The word “church” here is a translation of the Greek word ekklēsia. This word most literally means “assembly” or “congregation.” Since it eventually came to be applied to the gathering of Christian believers after Jesus’ resurrection, ekklēsia is most often translated as “church” in the New Testament.
However, at this point the disciples would not have had in their minds what the assembly of Christian believers would look like after Christ’s resurrection. Their primary point of reference for understanding what Jesus was talking about would have been the synagogue of the Jews. At that time (as throughout history since then), the synagogue was the primary gathering place for the Jews, especially away from Jerusalem (where the Temple was). The synagogue was the center of daily religious life, particularly in the reading and teaching of God’s Word, and it also carried a governmental significance in the community. We see this in the fact that people could be expelled, or “put out,” of the synagogue, like the man born blind in John 9.
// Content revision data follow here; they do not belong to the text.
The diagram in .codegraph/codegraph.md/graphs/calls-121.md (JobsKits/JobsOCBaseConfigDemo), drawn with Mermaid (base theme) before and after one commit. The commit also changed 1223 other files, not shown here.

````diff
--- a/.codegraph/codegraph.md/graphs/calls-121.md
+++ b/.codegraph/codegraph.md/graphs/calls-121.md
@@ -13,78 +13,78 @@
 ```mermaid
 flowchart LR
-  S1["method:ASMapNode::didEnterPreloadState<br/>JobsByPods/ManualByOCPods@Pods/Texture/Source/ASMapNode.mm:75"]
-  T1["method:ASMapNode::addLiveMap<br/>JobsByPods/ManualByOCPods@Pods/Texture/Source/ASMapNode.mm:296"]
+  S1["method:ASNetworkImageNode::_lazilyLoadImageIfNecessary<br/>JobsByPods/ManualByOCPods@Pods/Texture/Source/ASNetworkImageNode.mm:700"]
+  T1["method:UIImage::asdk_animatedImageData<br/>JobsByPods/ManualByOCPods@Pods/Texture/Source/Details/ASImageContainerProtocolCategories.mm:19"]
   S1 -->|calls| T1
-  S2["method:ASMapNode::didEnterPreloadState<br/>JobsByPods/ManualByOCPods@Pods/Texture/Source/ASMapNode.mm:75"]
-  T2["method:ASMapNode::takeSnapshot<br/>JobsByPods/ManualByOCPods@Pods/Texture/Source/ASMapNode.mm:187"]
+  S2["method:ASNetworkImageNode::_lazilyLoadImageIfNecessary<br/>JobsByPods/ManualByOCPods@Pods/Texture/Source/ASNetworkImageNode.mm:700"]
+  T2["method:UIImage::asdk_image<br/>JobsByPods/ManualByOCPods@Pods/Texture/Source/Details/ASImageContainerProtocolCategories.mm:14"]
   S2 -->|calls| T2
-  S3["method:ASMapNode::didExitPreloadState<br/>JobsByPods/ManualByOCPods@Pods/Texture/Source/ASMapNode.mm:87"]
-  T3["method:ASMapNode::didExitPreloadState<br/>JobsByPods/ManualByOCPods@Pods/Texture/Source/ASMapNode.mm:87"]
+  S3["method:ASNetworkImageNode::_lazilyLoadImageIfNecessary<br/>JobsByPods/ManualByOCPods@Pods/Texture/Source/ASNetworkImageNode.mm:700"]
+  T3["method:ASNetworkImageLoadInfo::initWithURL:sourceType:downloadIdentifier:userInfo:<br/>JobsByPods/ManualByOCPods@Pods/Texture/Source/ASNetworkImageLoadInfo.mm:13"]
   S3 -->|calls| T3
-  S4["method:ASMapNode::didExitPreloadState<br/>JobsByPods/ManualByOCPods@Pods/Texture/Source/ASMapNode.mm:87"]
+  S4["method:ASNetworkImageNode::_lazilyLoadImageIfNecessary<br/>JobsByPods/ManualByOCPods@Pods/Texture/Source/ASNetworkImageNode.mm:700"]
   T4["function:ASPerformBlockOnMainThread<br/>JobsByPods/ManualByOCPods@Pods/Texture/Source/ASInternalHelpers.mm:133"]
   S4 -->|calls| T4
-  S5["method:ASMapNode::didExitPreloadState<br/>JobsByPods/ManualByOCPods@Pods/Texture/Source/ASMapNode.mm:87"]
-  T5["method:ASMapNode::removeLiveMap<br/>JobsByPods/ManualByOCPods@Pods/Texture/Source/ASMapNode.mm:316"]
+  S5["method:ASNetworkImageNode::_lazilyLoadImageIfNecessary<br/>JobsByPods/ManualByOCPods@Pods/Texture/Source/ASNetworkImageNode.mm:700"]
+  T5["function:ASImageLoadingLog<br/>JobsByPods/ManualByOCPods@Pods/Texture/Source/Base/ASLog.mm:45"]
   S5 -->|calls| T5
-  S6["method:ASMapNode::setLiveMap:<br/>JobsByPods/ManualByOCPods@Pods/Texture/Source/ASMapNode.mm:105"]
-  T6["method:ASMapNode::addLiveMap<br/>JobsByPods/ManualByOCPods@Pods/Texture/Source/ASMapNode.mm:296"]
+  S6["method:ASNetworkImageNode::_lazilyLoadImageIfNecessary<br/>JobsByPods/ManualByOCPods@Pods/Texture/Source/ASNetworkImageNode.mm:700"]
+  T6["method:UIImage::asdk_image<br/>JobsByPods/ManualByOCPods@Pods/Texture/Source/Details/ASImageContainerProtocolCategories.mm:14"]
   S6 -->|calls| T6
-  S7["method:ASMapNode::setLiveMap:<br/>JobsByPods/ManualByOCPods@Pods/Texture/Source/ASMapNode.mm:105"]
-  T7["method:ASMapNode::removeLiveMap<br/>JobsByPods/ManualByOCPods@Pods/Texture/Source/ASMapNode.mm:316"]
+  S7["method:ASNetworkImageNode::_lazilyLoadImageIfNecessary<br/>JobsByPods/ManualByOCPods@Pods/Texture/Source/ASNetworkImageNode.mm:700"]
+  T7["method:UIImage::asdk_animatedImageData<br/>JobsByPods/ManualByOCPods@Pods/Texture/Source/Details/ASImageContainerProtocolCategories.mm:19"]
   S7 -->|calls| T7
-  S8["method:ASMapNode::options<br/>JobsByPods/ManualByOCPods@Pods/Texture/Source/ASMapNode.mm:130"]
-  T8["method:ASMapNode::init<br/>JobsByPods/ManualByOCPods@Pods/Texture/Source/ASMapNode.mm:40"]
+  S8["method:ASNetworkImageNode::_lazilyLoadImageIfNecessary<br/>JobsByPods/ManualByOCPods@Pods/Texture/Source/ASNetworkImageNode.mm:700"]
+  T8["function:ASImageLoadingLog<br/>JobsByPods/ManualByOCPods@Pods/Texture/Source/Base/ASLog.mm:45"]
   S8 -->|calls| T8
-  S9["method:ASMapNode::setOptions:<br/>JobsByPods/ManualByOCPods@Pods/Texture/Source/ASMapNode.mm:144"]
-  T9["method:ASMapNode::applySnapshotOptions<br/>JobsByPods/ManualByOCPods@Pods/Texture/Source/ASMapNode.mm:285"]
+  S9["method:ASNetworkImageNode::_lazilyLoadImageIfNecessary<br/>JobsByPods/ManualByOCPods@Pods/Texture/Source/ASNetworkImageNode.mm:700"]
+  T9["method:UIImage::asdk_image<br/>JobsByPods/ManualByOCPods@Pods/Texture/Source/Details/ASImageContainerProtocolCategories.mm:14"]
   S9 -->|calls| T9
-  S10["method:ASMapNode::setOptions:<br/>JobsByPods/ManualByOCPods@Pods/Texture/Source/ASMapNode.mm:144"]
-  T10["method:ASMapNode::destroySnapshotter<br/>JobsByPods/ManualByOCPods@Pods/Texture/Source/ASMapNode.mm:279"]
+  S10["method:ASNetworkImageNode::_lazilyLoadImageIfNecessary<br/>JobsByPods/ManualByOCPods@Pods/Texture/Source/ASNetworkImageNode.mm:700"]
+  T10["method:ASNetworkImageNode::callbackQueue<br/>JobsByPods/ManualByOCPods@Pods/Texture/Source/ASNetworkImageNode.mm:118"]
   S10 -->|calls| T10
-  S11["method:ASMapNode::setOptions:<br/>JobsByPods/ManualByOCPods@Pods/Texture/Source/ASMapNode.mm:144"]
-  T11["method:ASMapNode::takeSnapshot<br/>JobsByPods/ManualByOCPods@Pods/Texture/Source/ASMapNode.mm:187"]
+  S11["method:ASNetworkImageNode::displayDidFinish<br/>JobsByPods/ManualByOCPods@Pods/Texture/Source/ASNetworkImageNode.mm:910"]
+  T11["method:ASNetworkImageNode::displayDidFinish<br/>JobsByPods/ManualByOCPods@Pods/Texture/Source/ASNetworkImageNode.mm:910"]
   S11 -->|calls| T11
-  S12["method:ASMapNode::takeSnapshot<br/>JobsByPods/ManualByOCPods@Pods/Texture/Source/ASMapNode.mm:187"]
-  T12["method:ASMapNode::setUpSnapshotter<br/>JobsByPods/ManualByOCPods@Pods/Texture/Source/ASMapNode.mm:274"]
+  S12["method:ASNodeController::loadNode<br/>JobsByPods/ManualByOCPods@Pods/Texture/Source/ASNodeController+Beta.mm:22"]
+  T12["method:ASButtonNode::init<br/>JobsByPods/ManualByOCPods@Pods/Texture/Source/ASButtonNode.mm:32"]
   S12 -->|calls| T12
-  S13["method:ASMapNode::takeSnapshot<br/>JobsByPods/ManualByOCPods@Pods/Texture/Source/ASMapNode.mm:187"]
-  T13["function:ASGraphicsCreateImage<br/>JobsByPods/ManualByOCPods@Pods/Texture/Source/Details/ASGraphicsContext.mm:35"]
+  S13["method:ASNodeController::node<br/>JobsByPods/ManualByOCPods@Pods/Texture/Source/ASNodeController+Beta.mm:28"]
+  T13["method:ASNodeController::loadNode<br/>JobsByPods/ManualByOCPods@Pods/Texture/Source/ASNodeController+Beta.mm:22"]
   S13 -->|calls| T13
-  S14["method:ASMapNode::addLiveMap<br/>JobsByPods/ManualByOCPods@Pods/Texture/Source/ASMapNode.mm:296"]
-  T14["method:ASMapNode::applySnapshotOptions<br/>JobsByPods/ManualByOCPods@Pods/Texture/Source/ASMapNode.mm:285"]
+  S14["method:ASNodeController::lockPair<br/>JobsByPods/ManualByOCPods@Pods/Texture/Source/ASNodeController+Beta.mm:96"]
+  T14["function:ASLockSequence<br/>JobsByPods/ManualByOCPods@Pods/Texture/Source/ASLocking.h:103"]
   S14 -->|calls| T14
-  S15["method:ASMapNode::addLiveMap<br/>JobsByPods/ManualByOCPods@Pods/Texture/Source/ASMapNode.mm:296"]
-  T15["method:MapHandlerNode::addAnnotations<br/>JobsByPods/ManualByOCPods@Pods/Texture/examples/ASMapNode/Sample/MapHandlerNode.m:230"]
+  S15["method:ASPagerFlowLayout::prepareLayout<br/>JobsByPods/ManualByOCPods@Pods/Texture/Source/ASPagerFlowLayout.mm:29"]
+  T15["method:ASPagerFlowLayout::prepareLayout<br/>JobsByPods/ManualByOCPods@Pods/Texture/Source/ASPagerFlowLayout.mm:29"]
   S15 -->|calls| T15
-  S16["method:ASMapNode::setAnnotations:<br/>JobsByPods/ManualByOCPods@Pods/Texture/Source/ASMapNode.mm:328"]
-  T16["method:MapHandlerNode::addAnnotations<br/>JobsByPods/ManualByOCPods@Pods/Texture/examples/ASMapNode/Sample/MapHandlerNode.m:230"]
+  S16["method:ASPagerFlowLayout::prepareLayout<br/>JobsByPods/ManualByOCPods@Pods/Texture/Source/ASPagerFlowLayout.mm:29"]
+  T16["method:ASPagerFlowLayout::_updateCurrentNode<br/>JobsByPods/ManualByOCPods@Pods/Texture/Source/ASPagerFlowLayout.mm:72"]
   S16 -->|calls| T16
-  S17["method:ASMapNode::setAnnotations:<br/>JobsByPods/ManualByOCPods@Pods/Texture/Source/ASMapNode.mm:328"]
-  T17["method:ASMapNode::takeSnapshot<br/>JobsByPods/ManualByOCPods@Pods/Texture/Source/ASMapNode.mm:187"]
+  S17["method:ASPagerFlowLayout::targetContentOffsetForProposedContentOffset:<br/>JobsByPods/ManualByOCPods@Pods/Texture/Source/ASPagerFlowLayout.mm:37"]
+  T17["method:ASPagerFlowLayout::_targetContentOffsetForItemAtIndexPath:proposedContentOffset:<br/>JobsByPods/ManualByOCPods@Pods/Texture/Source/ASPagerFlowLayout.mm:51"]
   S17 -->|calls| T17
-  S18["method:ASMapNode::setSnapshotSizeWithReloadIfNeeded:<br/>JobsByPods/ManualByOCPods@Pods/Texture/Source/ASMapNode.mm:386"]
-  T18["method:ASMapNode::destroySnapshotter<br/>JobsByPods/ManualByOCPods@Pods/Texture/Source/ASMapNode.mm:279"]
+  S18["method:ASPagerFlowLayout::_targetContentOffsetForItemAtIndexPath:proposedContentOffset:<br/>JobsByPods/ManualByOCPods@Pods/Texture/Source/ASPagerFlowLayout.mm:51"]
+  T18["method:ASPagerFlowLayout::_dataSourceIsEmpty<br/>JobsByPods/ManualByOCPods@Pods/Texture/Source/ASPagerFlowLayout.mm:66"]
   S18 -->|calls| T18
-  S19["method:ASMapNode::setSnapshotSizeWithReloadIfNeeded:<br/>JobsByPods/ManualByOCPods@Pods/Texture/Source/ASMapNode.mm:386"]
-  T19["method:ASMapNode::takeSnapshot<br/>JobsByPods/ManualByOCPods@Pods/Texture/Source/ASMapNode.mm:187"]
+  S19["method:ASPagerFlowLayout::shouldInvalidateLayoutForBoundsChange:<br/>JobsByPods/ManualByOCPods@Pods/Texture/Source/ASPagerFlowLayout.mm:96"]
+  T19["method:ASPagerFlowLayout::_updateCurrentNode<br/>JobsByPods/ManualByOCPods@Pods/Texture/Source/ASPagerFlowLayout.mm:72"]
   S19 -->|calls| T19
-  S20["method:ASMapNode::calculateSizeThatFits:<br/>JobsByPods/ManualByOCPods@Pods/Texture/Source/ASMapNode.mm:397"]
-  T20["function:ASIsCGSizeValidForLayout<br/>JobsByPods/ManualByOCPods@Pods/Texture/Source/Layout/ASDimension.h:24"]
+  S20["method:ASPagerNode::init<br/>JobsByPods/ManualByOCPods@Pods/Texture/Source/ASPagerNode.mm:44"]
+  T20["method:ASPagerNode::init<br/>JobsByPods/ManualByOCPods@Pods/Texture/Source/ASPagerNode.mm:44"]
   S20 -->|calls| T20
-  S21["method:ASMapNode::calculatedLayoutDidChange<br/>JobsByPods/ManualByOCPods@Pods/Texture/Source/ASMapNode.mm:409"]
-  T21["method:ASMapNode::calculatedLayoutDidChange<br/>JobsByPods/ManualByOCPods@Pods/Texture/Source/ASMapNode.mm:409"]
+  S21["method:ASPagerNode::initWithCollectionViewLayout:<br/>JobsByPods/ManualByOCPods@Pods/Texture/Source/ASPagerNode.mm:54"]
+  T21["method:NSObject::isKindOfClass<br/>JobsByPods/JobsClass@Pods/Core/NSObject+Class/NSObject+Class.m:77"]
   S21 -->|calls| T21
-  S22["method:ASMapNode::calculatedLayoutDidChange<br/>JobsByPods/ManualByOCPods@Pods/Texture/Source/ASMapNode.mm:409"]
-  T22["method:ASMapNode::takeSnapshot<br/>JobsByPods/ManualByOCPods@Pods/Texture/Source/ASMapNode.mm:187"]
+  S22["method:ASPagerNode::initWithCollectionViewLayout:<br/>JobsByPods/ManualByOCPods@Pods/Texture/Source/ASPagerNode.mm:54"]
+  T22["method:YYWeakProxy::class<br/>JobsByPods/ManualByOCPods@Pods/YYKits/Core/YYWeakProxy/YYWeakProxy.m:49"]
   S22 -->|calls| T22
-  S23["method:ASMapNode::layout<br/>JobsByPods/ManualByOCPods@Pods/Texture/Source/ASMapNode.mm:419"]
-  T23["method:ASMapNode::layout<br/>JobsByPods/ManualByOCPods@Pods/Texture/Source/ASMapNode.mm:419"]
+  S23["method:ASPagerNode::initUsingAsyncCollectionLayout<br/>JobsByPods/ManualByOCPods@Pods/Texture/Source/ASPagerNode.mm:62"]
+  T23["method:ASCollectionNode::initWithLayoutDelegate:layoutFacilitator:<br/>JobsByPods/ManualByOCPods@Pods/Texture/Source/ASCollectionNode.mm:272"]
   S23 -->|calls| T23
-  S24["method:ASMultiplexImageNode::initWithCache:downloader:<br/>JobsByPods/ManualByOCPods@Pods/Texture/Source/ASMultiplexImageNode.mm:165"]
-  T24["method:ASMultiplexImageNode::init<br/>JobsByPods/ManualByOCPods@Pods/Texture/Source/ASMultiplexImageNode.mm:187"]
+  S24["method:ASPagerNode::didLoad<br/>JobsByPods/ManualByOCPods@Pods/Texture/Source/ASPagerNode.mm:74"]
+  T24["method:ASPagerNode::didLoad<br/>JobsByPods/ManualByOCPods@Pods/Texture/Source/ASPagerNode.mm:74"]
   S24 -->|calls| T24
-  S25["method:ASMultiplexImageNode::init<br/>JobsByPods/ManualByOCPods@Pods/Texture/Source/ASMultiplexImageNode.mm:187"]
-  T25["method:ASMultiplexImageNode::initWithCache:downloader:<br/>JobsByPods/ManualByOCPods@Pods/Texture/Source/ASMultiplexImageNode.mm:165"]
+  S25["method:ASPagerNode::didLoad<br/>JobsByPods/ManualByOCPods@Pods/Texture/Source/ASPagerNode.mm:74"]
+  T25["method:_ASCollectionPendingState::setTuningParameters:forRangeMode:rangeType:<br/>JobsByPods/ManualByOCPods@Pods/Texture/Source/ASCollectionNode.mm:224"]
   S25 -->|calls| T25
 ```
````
The use of the word “church” here in Matthew 18 can be a little confusing, because it can make it sound like Jesus was at this moment clearly establishing a new and distinct religious institution apart from the synagogue. But the apostles would not have seen it this way. They did not see the “church” as an immediate clean break from the old way of doing things. Rather, they saw faith in Christ as a continuation of the Jewish faith, and rightly so. This is why they first went and preached the gospel in the synagogues, both at Jesus’ example and instruction during His presence among them, and also after His departure. Even when the apostles eventually went to Gentile lands, they habitually started by preaching the gospel in the Jewish synagogues, understanding that the gospel was “the power of God for salvation to everyone who believes, to the Jew first and also to the Greek” (Rom. 1:16). The synagogue was where the assembly (church) of God’s people happened at that time, so they started there. It’s only after the message of faith in Christ is repeatedly rejected in the synagogues that we see the gradual formation of the distinctly Christian gathering of God’s people which came to be called the “church,” and which consists of both Jews and Gentiles knitted together in Christ.
But understand, even though we today have the distinct word “church” for this gathering, the New Testament believers were still using ekklēsia, a general term for “assembly,” to refer to themselves. And there were other “assemblies” at the time, just like there are now. Some were religious, like the synagogues, and others were civil, like the “assembly” that gathered against the apostles in Ephesus (see Acts 19). So it was not the word “church” that set apart the New Testament assembly of believers. It was the fact that this assembly gathered in the name of Jesus Christ.
It’s helpful to remind ourselves of the actual meaning of church. It’s one of those words that we use so often, it can easily lose its significance in our minds. Jesus defines this assembly very simply when He says, “where two or three have gathered together in My name, I am there in their midst” (Matt. 18:20). This destroys the notion that “church” is just about your own personal experience with God. You may commune personally with God through prayer and praise while alone in nature, but that ain’t church. The New Testament condemns the “habit” of “forsaking our own assembling together” (Heb. 10:25); Jesus wants no part with those who refuse to join themselves in fellowship to His people.
A Note on Church Discipline
Don’t miss the context of Matthew 18. It’s important for understanding the nature of the church. We said above that one of the functions of the synagogue was governmental; the synagogue made judgments about those who were in and those who were out. This is a function which Jesus explicitly tells His disciples carries through to the Christian church.
We tend to think of Jesus’ words in v. 20—“where two or three have gathered together in My name, I am there in their midst”—as a sweet unconditional blessing from God on any group of people claiming to be gathered in Jesus’ name. But the context here is that of church discipline. Jesus is giving instructions for how to deal with an unrepentant member of the community. In fact, He requires His church to make judgments about such a person. When the church does so, it glorifies Christ as it demonstrates His authority and promotes the purity of the Christian community. While this passage is about what the church is, it is even more so about what our Lord expects His church to do.